Hoffa’s fat pad irritation
Hoffitis is the name given to a swelling and/or irritation of Hoffa’s fat pad. This fat pad is located at the front of the knee, behind the patellar tendon that runs down into the lower leg.
Typical symptoms of hoffitis are local swelling and pain under the kneecap. The condition can arise either acutely or over a long period of time.
Description of condition
Named after the person who discovered this knee structure, Hoffa's fat pad is a deposit of fat that fills the space behind the patellar tendon. This fat pad helps nourish and lubricate the knee joint and contains cells that are important for inflammatory processes of the knee. It is also assumed to act as a shock absorber for the knee.
This fat pad can cause problems if it becomes trapped between the bones during extension of the knee. The fat pad then becomes irritated and swollen. The latter is visible in the form of lumps on either side of the patellar tendon. This is known as hoffitis.
Cause and history
Hoffitis may occur acutely, for example, due to a fall or as a result of another problem with the knee. A more gradual development of the symptoms is also possible. In the latter case, there is chronic (long-term) irritation which, at some point, causes (more) symptoms.
People who hyper-extend their knee frequently run a greater risk of developing this condition. This is because the fat pad then has less space and may become trapped. Hoffitis is relatively common in people who run or walk a lot, especially in combination with flat feet.

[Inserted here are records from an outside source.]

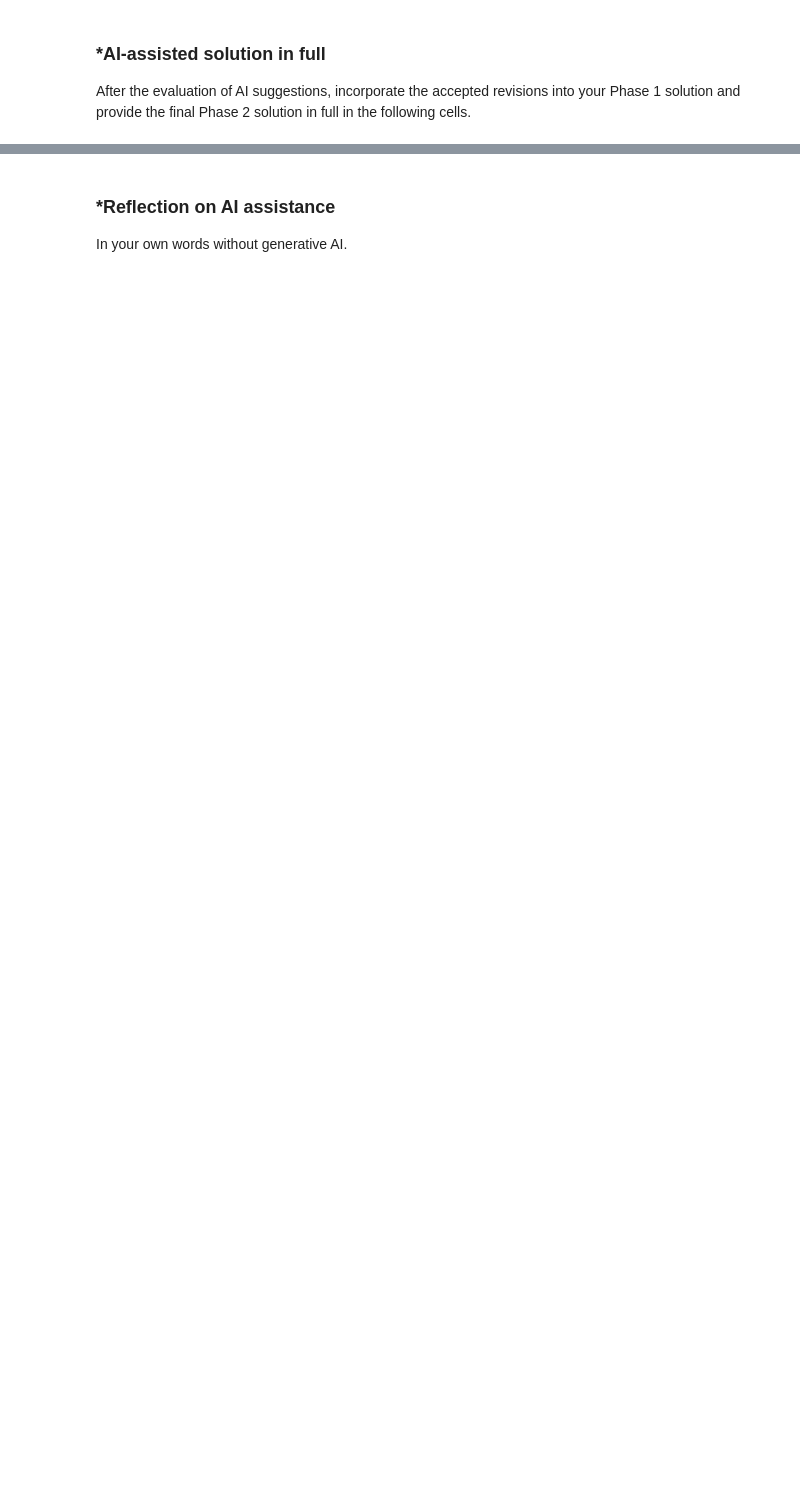
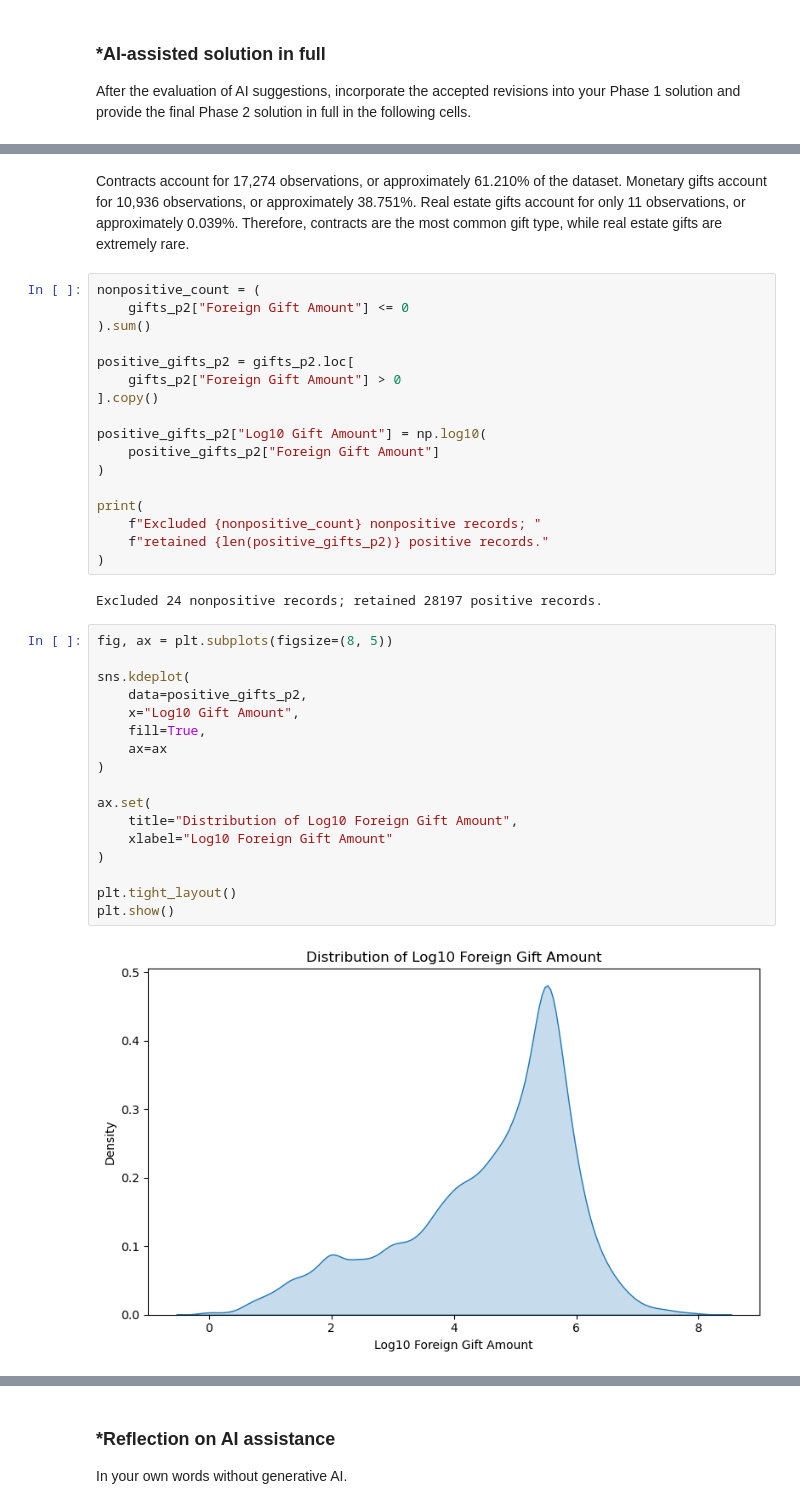
Before and after one commit to emmchung/A02-eda-and-visualization, a Jupyter notebook: notebook.ipynb, the cells around one changed output, grey strips where cells are left out. Saved outputs shown, nothing was run; the diff lists cells and outputs as text; blank space fills up the shorter version.

```diff
--- a/notebook.ipynb
+++ b/notebook.ipynb
@@ -277,0 +390,40 @@ After the evaluation of AI suggestions, incorporate the accepted revisions into
+# %% [markdown]
+Contracts account for 17,274 observations, or approximately 61.210% of the dataset. Monetary gifts account for 10,936 observations, or approximately 38.751%. Real estate gifts account for only 11 observations, or approximately 0.039%. Therefore, contracts are the most common gift type, while real estate gifts are extremely rare.
+# %%
+nonpositive_count = (
+    gifts_p2["Foreign Gift Amount"] <= 0
+).sum()
+
+positive_gifts_p2 = gifts_p2.loc[
+    gifts_p2["Foreign Gift Amount"] > 0
+].copy()
+
+positive_gifts_p2["Log10 Gift Amount"] = np.log10(
+    positive_gifts_p2["Foreign Gift Amount"]
+)
+
+print(
+    f"Excluded {nonpositive_count} nonpositive records; "
+    f"retained {len(positive_gifts_p2)} positive records."
+)
+# %% [output]
+Excluded 24 nonpositive records; retained 28197 positive records.
+# %%
+fig, ax = plt.subplots(figsize=(8, 5))
+
+sns.kdeplot(
+    data=positive_gifts_p2,
+    x="Log10 Gift Amount",
+    fill=True,
+    ax=ax
+)
+
+ax.set(
+    title="Distribution of Log10 Foreign Gift Amount",
+    xlabel="Log10 Foreign Gift Amount"
+)
+
+plt.tight_layout()
+plt.show()
+# %% [output]
+[figure, added]
```
Also changed, not shown: parts of 23 cells of this notebook.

Signs & symptoms
Hoffitis is accompanied by the following symptoms:
- Pain at the front of the knee.
- Visible local swelling on both sides of the patellar tendon (bulge or thickening).
- Increased symptoms when (hyper)extending the knee or squatting.
The diagnosis of hoffitis is usually made by a (general) physician or physiotherapist. After reviewing the symptoms and the way they arose, a physical examination should follow. This will examine the swelling in the area of the patellar tendon. A special test, in which the Hoffa’s fat pad is put under pressure, will be used to inquire about recognized pain.
If there are acute symptoms, another knee problem needs to be ruled out as a possible cause. This can be achieved by additional testing, such as an MRI. This will also show the fat pad.
Because the fat pad is well supplied with blood, hoffitis generally recovers well. It is important to find out what caused the symptoms and what factors are maintaining the symptoms. Taking sufficient rest and preventing hyperextending of the knee is sufficient in most cases.
It can be useful to have a good look at your gait pattern. If necessary, the fitting of insoles or heel lifts may help prevent hyperextending the knee.
If hoffitis is the result of another underlying knee problem, this should be resolved first. In such cases, hoffitis then often disappears by itself.
In some cases, hoffitis does not heal. In that case, the part of the fat pad causing symptoms can be surgically removed.
Nugteren, K. van & Winkel, D. (2010). Onderzoek en behandeling van anterieure kniepijn. Houten: Bohn Stafleu van Loghum.